When she called a couple weeks later, she didn’t even say her name. She just said, “Hello. I am in Portland.” I met her the next morning at the Halal Market. Mubarek was working again. He introduced me to his sister, Zabib [Za BEEB], and their other brother, Haroun, who’d also come up from Boston. They were all going to show me how to cook one of their tribe’s favorite meals: choroko (mung beans), chapati (flatbread), pilau (rice cooked with meat broth, onions and spices), and catchambarat (a fresh salad of shaved green peppers, red onion, tomatoes, and carrots dressed in lemon juice).
The band saw behind the counter at the Halal Market whirred loudly as Mubarek cut frozen, bone-in goat meat into bite-sized pieces for us. Haroun introduced me to choroko, tiny little pond-green beans also known as moong or mung beans. In Vietnam the sprouts grown from these beans are used for garnishing a soup called pho [pronounced Phuh]. In Thailand, the sprouts are stirred into pad Thai. In Uganda, cooks boil the dried beans in water until they’re soft and then cook them a second time in oil that has already fried onions, carrots, green peppers and salt. Choroko, prepared as they taught it to me, tastes a lot like smoky refried beans.

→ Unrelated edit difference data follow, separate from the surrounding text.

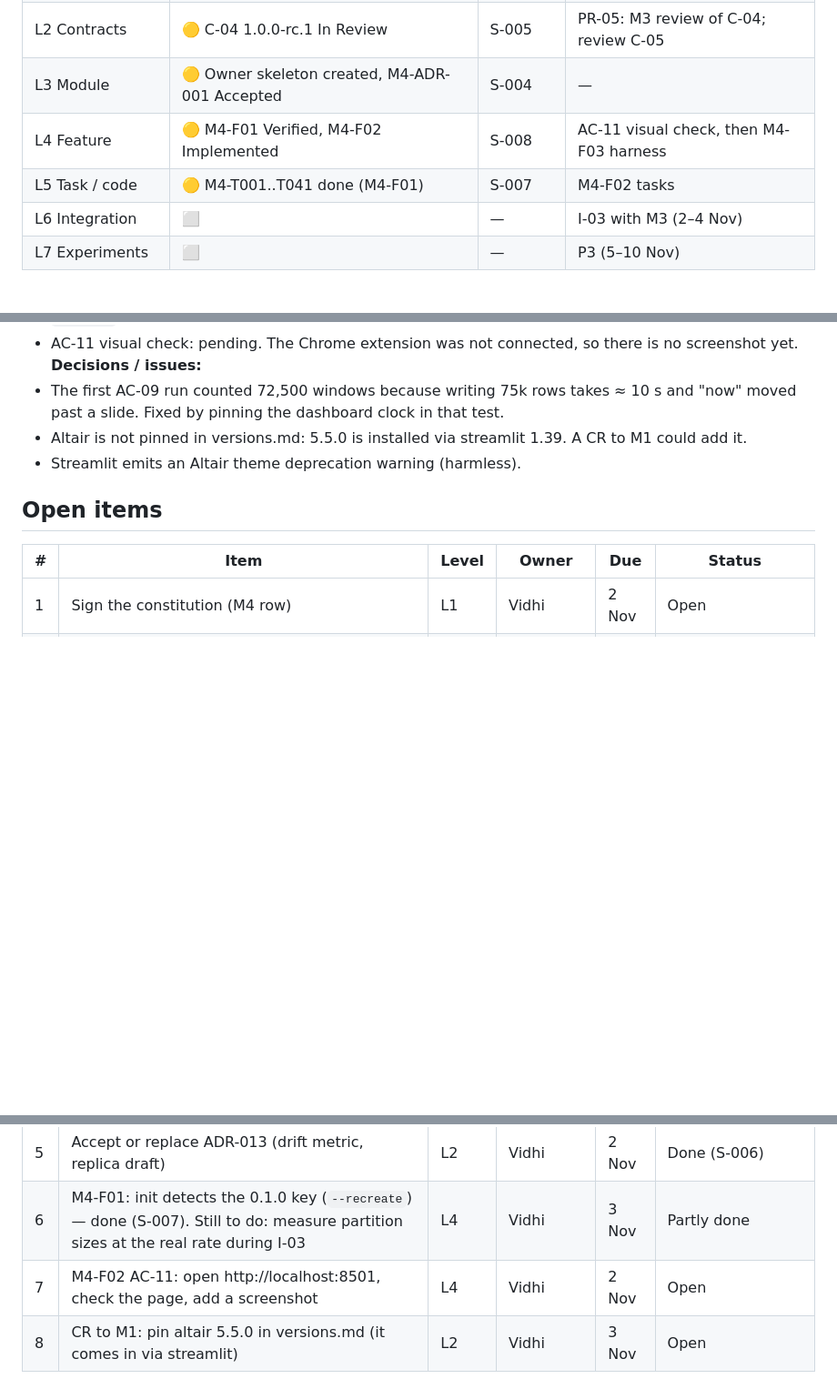
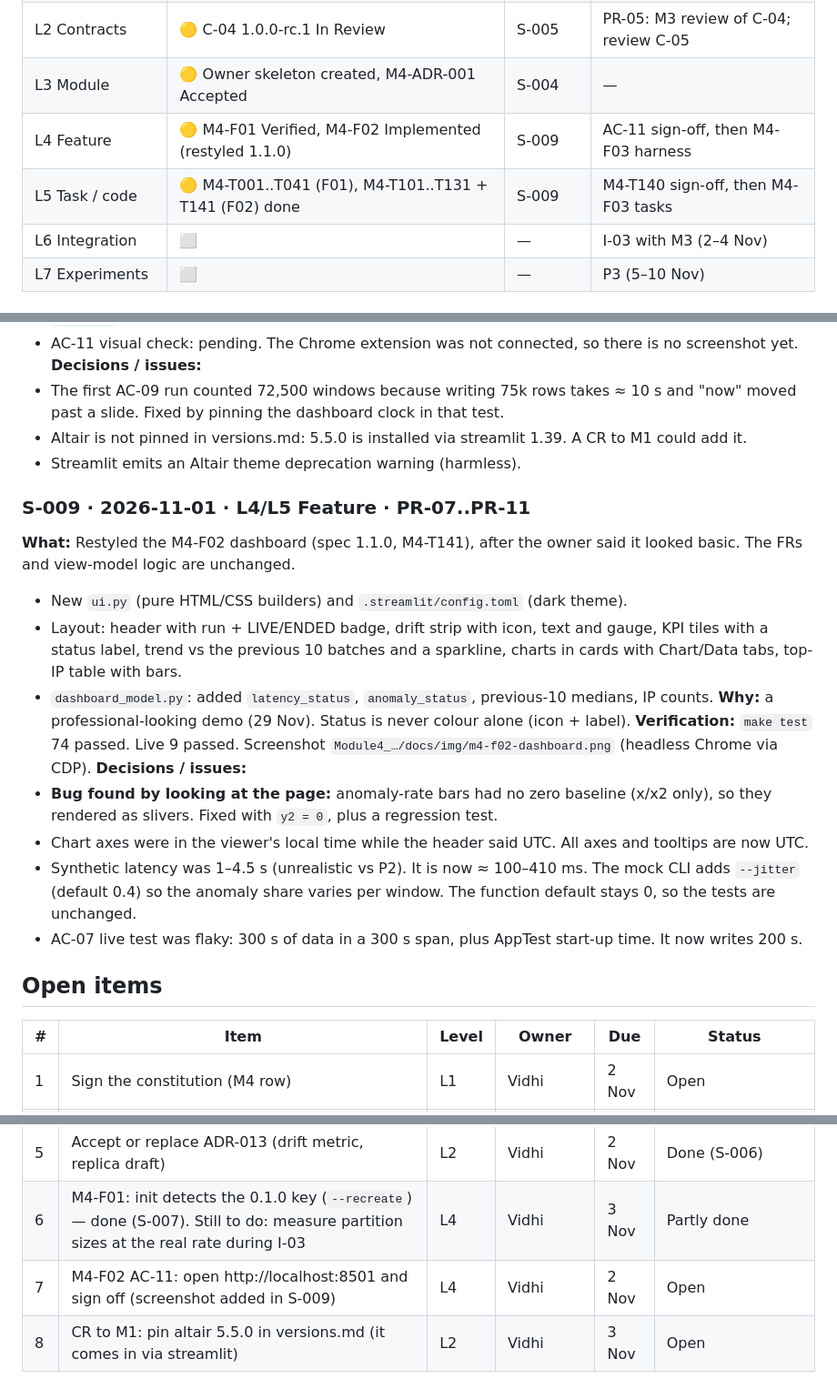
Before and after one commit to nitishyadav/ScalingOrchestrators, a Markdown page: DEVELOPMENT_LOG_vidhi.md, 3 parts joined by grey strips. Shown at 91% size. Rendered like a GitHub page; blank space fills up the shorter version.

```diff
--- a/DEVELOPMENT_LOG_vidhi.md
+++ b/DEVELOPMENT_LOG_vidhi.md
@@ -24,8 +24,8 @@ Never rewrite past entries. Add a correcting entry instead.
 | L1 SDD framework | 🟡 Constitution not yet signed by M4 | — | PR-02: sign the M4 row |
 | L2 Contracts | 🟡 C-04 1.0.0-rc.1 In Review | S-005 | PR-05: M3 review of C-04; review C-05 |
 | L3 Module | 🟡 Owner skeleton created, M4-ADR-001 Accepted | S-004 | — |
-| L4 Feature | 🟡 M4-F01 Verified, M4-F02 Implemented | S-008 | AC-11 visual check, then M4-F03 harness |
-| L5 Task / code | 🟡 M4-T001..T041 done (M4-F01) | S-007 | M4-F02 tasks |
+| L4 Feature | 🟡 M4-F01 Verified, M4-F02 Implemented (restyled 1.1.0) | S-009 | AC-11 sign-off, then M4-F03 harness |
+| L5 Task / code | 🟡 M4-T001..T041 (F01), M4-T101..T131 + T141 (F02) done | S-009 | M4-T140 sign-off, then M4-F03 tasks |
 | L6 Integration | ⬜ | — | I-03 with M3 (2–4 Nov) |
 | L7 Experiments | ⬜ | — | P3 (5–10 Nov) |
 
@@ -133,6 +133,21 @@ Note: concurrent runs that share (window, `src_ip`) overwrite each other, becaus
 - Altair is not pinned in versions.md: 5.5.0 is installed via streamlit 1.39. A CR to M1 could add it.
 - Streamlit emits an Altair theme deprecation warning (harmless).
 
+### S-009 · 2026-11-01 · L4/L5 Feature · PR-07..PR-11
+**What:** Restyled the M4-F02 dashboard (spec 1.1.0, M4-T141), after the owner said it looked basic. The FRs and view-model logic are unchanged.
+- New `ui.py` (pure HTML/CSS builders) and `.streamlit/config.toml` (dark theme).
+- Layout: header with run + LIVE/ENDED badge, drift strip with icon, text and gauge, KPI tiles with a status label, trend vs the previous 10 batches and a sparkline,
+  charts in cards with Chart/Data tabs, top-IP table with bars.
+- `dashboard_model.py`: added `latency_status`, `anomaly_status`, previous-10 medians, IP counts.
+**Why:** a professional-looking demo (29 Nov). Status is never colour alone (icon + label).
+**Verification:** `make test` 74 passed. Live 9 passed. Screenshot `Module4_…/docs/img/m4-f02-dashboard.png` (headless Chrome via CDP).
+**Decisions / issues:**
+- **Bug found by looking at the page:** anomaly-rate bars had no zero baseline (x/x2 only), so they rendered as slivers. Fixed with `y2 = 0`, plus a regression test.
+- Chart axes were in the viewer's local time while the header said UTC. All axes and tooltips are now UTC.
+- Synthetic latency was 1–4.5 s (unrealistic vs P2). It is now ≈ 100–410 ms. The mock CLI adds `--jitter` (default 0.4) so the anomaly share varies per window.
+  The function default stays 0, so the tests are unchanged.
+- AC-07 live test was flaky: 300 s of data in a 300 s span, plus AppTest start-up time. It now writes 200 s.
+
 ## Open items
 
 | # | Item | Level | Owner | Due | Status |
@@ -143,5 +158,5 @@ Note: concurrent runs that share (window, `src_ip`) overwrite each other, becaus
 | 4 | M3 review and approval of C-04 1.0.0-rc.1. M3 sink and e2e test move `hour` → `bucket`. Drop the live table once | L2 | Priyanka / Vidhi | 2 Nov | Open |
 | 5 | Accept or replace ADR-013 (drift metric, replica draft) | L2 | Vidhi | 2 Nov | Done (S-006) |
 | 6 | M4-F01: init detects the 0.1.0 key (`--recreate`) — done (S-007). Still to do: measure partition sizes at the real rate during I-03 | L4 | Vidhi | 3 Nov | Partly done |
-| 7 | M4-F02 AC-11: open http://localhost:8501, check the page, add a screenshot | L4 | Vidhi | 2 Nov | Open |
+| 7 | M4-F02 AC-11: open http://localhost:8501 and sign off (screenshot added in S-009) | L4 | Vidhi | 2 Nov | Open |
 | 8 | CR to M1: pin altair 5.5.0 in versions.md (it comes in via streamlit) | L2 | Vidhi | 3 Nov | Open |
```
Also changed, not shown: Module4_Storage_Dashboard_Benchmarking/README.md (+13 -5 lines), Module4_Storage_Dashboard_Benchmarking/docs/img/m4-f02-dashboard.png (added), 13 other files.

At their dad’s house, while Haroun cooked the beans and rice, Zabib made the flatbread. She kneaded flour, water, salt and oil into a loose, wet dough, covered it, and let it rest for thirty minutes. Then she rolled out the dough, cut it into strips, and rolled each strip into a shape like a miniature cinnamon roll. Then she rolled each one of these with a rolling pin into a disc about a quarter inch thick. She cooked the discs one at a time on a hot, dry pan until they turned light in color with toasty brown spots.
The chapati was soft, hot, and delicious. You break off bite-sized pieces and grab the various parts of the feast with them: beans, salad, or rice pilau. In America, we’d call choroko a bean dip. But eating it with Ugandans, it’s more of a bean grab. Being able to share our differences is a great thing. I hope we all don’t become the same over the years. And amidst our differences, I hope we can all be as awesome to each other as this Ugandan family was to me.

Click at right for the recipes and live cooking class info.

Copyright Lindsay Sterling 2014